For those unaware, the little acronym above stands for Do-It-Yourself-Direct-To-Garment printing. In layman’s terms, printing your own shirts and designs. Commercial DTGs can cost anywhere from $5,000 to $10,000 which for the hobbyist who only wants a few shirts is ridiculous. So you would think this field of technology would be hacked to no end, but we’ve actually only seen one other fully finished and working DIYDTG. So we took it upon ourselves to build a DIYDTG as cheaply and as successfully as possible. Continue reading “How-to: DIYDTG”

Musical shirt from toy keyboard

musical_shirt

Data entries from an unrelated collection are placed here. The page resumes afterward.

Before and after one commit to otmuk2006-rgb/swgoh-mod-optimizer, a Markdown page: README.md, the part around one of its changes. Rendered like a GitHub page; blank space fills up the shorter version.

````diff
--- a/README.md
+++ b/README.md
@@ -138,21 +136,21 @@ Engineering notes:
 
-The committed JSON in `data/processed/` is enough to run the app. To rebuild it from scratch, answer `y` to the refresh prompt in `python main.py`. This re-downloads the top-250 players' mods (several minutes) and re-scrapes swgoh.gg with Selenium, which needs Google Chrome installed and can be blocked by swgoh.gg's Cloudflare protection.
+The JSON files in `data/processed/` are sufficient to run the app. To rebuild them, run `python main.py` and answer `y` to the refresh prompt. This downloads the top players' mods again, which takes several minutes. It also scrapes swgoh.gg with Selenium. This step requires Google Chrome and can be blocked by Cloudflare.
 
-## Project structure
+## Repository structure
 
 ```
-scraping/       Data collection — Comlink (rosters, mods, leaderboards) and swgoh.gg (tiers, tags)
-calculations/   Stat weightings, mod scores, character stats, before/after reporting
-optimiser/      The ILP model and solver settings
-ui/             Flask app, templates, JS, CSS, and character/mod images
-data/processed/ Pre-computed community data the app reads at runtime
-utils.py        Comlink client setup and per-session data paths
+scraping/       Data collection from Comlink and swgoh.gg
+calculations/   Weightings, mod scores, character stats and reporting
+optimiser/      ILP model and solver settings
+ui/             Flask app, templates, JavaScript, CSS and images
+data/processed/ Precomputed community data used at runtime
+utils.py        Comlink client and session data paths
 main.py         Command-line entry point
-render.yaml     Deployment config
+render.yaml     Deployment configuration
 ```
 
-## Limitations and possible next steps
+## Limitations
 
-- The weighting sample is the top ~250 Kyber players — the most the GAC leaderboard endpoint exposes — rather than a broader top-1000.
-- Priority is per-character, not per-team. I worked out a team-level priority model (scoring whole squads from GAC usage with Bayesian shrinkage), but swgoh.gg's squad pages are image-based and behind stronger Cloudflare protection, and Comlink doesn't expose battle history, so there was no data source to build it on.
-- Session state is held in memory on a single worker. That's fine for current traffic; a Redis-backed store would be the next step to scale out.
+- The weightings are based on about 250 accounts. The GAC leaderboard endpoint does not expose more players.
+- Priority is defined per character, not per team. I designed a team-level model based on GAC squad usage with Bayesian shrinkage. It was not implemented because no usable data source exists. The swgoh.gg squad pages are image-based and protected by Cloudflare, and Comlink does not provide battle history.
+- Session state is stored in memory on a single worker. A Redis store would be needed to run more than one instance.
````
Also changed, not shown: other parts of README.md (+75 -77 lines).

[mikamika] has put together a great tutorial on how to build this musical shirt. The whole process is covered, from taking apart the toy keyboard to laying out the circuit and creating the fabric switches.  He used the same method as [plusea] for the fabric buttons and conductive thread for most of the connections. It seems as though he has actually taken [plusea]’s wearable shirt project and added some polish. His looks good enough, he might even be able to make it through an airport.